[Available data]
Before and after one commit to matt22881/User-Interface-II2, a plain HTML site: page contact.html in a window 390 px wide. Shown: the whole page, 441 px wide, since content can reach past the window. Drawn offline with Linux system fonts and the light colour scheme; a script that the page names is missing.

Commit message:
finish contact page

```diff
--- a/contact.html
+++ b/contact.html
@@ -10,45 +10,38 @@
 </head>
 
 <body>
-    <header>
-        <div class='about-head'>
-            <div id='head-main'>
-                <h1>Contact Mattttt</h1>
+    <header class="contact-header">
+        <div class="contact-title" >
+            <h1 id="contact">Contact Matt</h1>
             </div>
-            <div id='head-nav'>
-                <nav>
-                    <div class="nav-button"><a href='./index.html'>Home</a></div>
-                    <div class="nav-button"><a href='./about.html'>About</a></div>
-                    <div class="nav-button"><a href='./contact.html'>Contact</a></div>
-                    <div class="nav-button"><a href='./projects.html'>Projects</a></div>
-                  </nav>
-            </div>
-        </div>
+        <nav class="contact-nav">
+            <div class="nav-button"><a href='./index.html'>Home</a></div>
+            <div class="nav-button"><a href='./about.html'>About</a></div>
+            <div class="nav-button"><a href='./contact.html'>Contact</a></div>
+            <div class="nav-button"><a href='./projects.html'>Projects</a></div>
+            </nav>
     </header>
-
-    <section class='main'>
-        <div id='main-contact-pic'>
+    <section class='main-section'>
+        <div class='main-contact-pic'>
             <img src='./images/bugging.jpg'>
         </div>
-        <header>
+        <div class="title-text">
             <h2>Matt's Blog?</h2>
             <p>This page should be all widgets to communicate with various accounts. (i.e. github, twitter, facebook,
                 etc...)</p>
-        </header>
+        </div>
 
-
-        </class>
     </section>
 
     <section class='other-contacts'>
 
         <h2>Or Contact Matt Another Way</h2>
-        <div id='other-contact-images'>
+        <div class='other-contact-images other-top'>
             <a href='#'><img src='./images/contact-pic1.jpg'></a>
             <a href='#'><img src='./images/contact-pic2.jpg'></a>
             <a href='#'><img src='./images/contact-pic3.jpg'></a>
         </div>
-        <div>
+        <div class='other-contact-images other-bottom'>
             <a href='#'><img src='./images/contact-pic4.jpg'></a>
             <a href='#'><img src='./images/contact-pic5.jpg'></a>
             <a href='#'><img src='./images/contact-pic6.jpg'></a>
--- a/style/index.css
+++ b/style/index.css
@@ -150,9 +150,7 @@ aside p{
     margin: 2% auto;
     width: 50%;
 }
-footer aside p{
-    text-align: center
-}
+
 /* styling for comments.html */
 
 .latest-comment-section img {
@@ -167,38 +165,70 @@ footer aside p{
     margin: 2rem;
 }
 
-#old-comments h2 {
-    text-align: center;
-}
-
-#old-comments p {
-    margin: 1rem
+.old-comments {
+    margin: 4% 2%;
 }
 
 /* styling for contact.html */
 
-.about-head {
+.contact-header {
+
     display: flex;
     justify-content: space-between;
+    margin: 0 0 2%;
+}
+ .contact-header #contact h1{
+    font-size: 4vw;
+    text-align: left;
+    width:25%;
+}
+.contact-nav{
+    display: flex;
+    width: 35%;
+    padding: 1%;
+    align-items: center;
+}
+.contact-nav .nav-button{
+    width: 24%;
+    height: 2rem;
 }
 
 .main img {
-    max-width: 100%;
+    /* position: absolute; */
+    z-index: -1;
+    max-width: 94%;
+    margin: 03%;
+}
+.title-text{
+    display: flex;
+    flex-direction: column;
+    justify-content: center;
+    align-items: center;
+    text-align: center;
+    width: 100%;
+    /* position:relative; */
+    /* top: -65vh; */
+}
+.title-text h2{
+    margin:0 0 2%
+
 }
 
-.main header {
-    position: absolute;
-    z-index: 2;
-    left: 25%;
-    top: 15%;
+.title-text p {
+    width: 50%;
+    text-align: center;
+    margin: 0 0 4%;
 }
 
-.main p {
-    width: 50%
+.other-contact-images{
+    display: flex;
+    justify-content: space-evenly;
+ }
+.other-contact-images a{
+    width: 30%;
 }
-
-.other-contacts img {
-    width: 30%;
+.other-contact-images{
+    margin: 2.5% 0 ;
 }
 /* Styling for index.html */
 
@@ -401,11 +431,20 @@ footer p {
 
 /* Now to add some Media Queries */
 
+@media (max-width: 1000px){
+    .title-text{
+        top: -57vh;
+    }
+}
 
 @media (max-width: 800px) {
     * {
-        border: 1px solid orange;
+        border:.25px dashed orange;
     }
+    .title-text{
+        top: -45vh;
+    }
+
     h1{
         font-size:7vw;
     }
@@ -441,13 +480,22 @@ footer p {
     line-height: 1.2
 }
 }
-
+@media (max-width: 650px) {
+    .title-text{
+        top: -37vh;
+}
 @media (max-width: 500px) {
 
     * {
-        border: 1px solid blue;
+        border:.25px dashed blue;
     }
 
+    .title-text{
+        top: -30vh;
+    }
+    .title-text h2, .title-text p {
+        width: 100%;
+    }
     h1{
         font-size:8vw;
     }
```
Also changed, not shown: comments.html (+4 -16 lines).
[/Available data]
Nothing in the entries above may be left out; retype them all exactly.

Before and after one commit to matt22881/User-Interface-II2, a plain HTML site: page contact.html in a window 390 px wide. Shown: the whole page, 441 px wide, since content can reach past the window. Drawn offline with Linux system fonts and the light colour scheme; a script that the page names is missing.

Commit message:
finish contact page

```diff
--- a/contact.html
+++ b/contact.html
@@ -10,45 +10,38 @@
 </head>
 
 <body>
-    <header>
-        <div class='about-head'>
-            <div id='head-main'>
-                <h1>Contact Mattttt</h1>
+    <header class="contact-header">
+        <div class="contact-title" >
+            <h1 id="contact">Contact Matt</h1>
             </div>
-            <div id='head-nav'>
-                <nav>
-                    <div class="nav-button"><a href='./index.html'>Home</a></div>
-                    <div class="nav-button"><a href='./about.html'>About</a></div>
-                    <div class="nav-button"><a href='./contact.html'>Contact</a></div>
-                    <div class="nav-button"><a href='./projects.html'>Projects</a></div>
-                  </nav>
-            </div>
-        </div>
+        <nav class="contact-nav">
+            <div class="nav-button"><a href='./index.html'>Home</a></div>
+            <div class="nav-button"><a href='./about.html'>About</a></div>
+            <div class="nav-button"><a href='./contact.html'>Contact</a></div>
+            <div class="nav-button"><a href='./projects.html'>Projects</a></div>
+            </nav>
     </header>
-
-    <section class='main'>
-        <div id='main-contact-pic'>
+    <section class='main-section'>
+        <div class='main-contact-pic'>
             <img src='./images/bugging.jpg'>
         </div>
-        <header>
+        <div class="title-text">
             <h2>Matt's Blog?</h2>
             <p>This page should be all widgets to communicate with various accounts. (i.e. github, twitter, facebook,
                 etc...)</p>
-        </header>
+        </div>
 
-
-        </class>
     </section>
 
     <section class='other-contacts'>
 
         <h2>Or Contact Matt Another Way</h2>
-        <div id='other-contact-images'>
+        <div class='other-contact-images other-top'>
             <a href='#'><img src='./images/contact-pic1.jpg'></a>
             <a href='#'><img src='./images/contact-pic2.jpg'></a>
             <a href='#'><img src='./images/contact-pic3.jpg'></a>
         </div>
-        <div>
+        <div class='other-contact-images other-bottom'>
             <a href='#'><img src='./images/contact-pic4.jpg'></a>
             <a href='#'><img src='./images/contact-pic5.jpg'></a>
             <a href='#'><img src='./images/contact-pic6.jpg'></a>
--- a/style/index.css
+++ b/style/index.css
@@ -150,9 +150,7 @@ aside p{
     margin: 2% auto;
     width: 50%;
 }
-footer aside p{
-    text-align: center
-}
+
 /* styling for comments.html */
 
 .latest-comment-section img {
@@ -167,38 +165,70 @@ footer aside p{
     margin: 2rem;
 }
 
-#old-comments h2 {
-    text-align: center;
-}
-
-#old-comments p {
-    margin: 1rem
+.old-comments {
+    margin: 4% 2%;
 }
 
 /* styling for contact.html */
 
-.about-head {
+.contact-header {
+
     display: flex;
     justify-content: space-between;
+    margin: 0 0 2%;
+}
+ .contact-header #contact h1{
+    font-size: 4vw;
+    text-align: left;
+    width:25%;
+}
+.contact-nav{
+    display: flex;
+    width: 35%;
+    padding: 1%;
+    align-items: center;
+}
+.contact-nav .nav-button{
+    width: 24%;
+    height: 2rem;
 }
 
 .main img {
-    max-width: 100%;
+    /* position: absolute; */
+    z-index: -1;
+    max-width: 94%;
+    margin: 03%;
+}
+.title-text{
+    display: flex;
+    flex-direction: column;
+    justify-content: center;
+    align-items: center;
+    text-align: center;
+    width: 100%;
+    /* position:relative; */
+    /* top: -65vh; */
+}
+.title-text h2{
+    margin:0 0 2%
+
 }
 
-.main header {
-    position: absolute;
-    z-index: 2;
-    left: 25%;
-    top: 15%;
+.title-text p {
+    width: 50%;
+    text-align: center;
+    margin: 0 0 4%;
 }
 
-.main p {
-    width: 50%
+.other-contact-images{
+    display: flex;
+    justify-content: space-evenly;
+ }
+.other-contact-images a{
+    width: 30%;
 }
-
-.other-contacts img {
-    width: 30%;
+.other-contact-images{
+    margin: 2.5% 0 ;
 }
 /* Styling for index.html */
 
@@ -401,11 +431,20 @@ footer p {
 
 /* Now to add some Media Queries */
 
+@media (max-width: 1000px){
+    .title-text{
+        top: -57vh;
+    }
+}
 
 @media (max-width: 800px) {
     * {
-        border: 1px solid orange;
+        border:.25px dashed orange;
     }
+    .title-text{
+        top: -45vh;
+    }
+
     h1{
         font-size:7vw;
     }
@@ -441,13 +480,22 @@ footer p {
     line-height: 1.2
 }
 }
-
+@media (max-width: 650px) {
+    .title-text{
+        top: -37vh;
+}
 @media (max-width: 500px) {
 
     * {
-        border: 1px solid blue;
+        border:.25px dashed blue;
     }
 
+    .title-text{
+        top: -30vh;
+    }
+    .title-text h2, .title-text p {
+        width: 100%;
+    }
     h1{
         font-size:8vw;
     }
```
Also changed, not shown: comments.html (+4 -16 lines).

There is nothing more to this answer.